Jordan Farmar made a layup, Vladimir Radmanovic hit a jumper and Lamar Odom completed a three point play to push the margin to 94-81 early in the fourth quarter. Leandro Barbosa scored 16 points in the final stanza to keep the Suns at least somewhat in contact but Phoenix simply had no answer for the Lakers' frontline of Odom, Bynum and Walton. Free agent pickup Evans also looks like he will be a valuable contributor for the Lakers this year.
People who don't know a lot about basketball will look at this game and say that it shows how much better the Lakers are without Kobe Bryant. In reality, it shows nothing of the kind. Last year's Lakers looked terrible whenever Bryant was out of the game and lost both games that he missed due to suspension. This year's Lakers are a different and much improved team. Bynum's game has grown by leaps and bounds, free agent signings Evans and Radmanovic have improved the team's depth and Farmar looks like an excellent draft pick. These Lakers are a solid team without Bryant and, when Bryant returns, they have a good shot at finishing in the top four in the West, as I wrote in my Western Conference Preview. Am I reading too much into one game? No, because the things that Bynum did were not unusual or "lucky." He now has a solid post game on offense and demonstrated passing skills that were not at all evident last season. He won't put up 18 and 9 every game but he will be a factor that other teams have to deal with and it will be even tougher to contend with him on the block when Kobe is back on the wing wreaking havoc.

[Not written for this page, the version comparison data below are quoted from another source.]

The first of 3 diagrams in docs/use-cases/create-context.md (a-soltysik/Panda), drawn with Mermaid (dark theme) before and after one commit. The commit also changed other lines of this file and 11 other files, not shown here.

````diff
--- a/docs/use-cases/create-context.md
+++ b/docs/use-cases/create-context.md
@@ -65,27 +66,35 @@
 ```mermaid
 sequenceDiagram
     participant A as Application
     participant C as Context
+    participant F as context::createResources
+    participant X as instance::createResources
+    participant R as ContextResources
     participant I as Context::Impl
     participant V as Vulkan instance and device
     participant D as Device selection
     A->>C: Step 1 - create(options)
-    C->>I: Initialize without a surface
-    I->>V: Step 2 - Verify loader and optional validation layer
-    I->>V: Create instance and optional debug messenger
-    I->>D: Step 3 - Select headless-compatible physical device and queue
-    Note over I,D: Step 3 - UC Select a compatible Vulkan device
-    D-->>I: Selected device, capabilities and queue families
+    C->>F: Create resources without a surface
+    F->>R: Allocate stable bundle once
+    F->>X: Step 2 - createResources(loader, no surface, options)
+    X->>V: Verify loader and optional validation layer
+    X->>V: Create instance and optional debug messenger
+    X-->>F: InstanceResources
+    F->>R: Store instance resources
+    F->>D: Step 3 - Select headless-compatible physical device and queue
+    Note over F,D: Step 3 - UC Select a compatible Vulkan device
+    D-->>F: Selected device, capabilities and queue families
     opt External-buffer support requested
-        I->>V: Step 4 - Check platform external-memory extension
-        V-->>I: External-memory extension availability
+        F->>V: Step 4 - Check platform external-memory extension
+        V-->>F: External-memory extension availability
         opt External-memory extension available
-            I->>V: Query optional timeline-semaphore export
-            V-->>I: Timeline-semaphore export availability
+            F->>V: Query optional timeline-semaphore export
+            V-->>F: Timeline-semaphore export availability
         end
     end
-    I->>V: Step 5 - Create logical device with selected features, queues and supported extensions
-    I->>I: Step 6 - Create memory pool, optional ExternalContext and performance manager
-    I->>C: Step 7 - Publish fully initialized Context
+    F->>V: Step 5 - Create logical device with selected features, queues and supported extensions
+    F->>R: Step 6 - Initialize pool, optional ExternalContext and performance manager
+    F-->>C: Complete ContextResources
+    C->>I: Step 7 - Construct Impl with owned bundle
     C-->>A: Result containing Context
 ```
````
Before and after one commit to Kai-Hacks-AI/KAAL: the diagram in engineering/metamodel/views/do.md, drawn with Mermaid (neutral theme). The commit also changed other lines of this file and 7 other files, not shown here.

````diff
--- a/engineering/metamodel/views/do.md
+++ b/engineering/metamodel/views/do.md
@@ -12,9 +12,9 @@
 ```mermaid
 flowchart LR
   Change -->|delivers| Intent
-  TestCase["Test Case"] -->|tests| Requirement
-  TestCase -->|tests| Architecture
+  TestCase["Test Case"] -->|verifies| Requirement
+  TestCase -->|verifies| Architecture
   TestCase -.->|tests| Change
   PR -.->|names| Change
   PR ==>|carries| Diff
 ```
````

Bynum's development could really bring Bryant's career full circle. A decade ago, Bryant was a young player coming into the NBA straight out of high school and Shaquille O'Neal was a veteran player who felt like he had a lot to prove--namely, that he could take a team to an NBA title. O'Neal and Bryant never seemed to connect off of the court, but Bryant worked hard on his game and the two of them won three titles together. Now, Bryant is a veteran who wants to prove that he can win an NBA title without O'Neal and Bynum is a young player coming into the NBA straight out of high school. So, how will this story end? Will Bryant accept Bynum's inevitable mistakes and growing pains with more patience than O'Neal did with him? Can Bynum develop into a top level player before Bryant's skills begin to decline?
posted by David Friedman @ 3:10 AM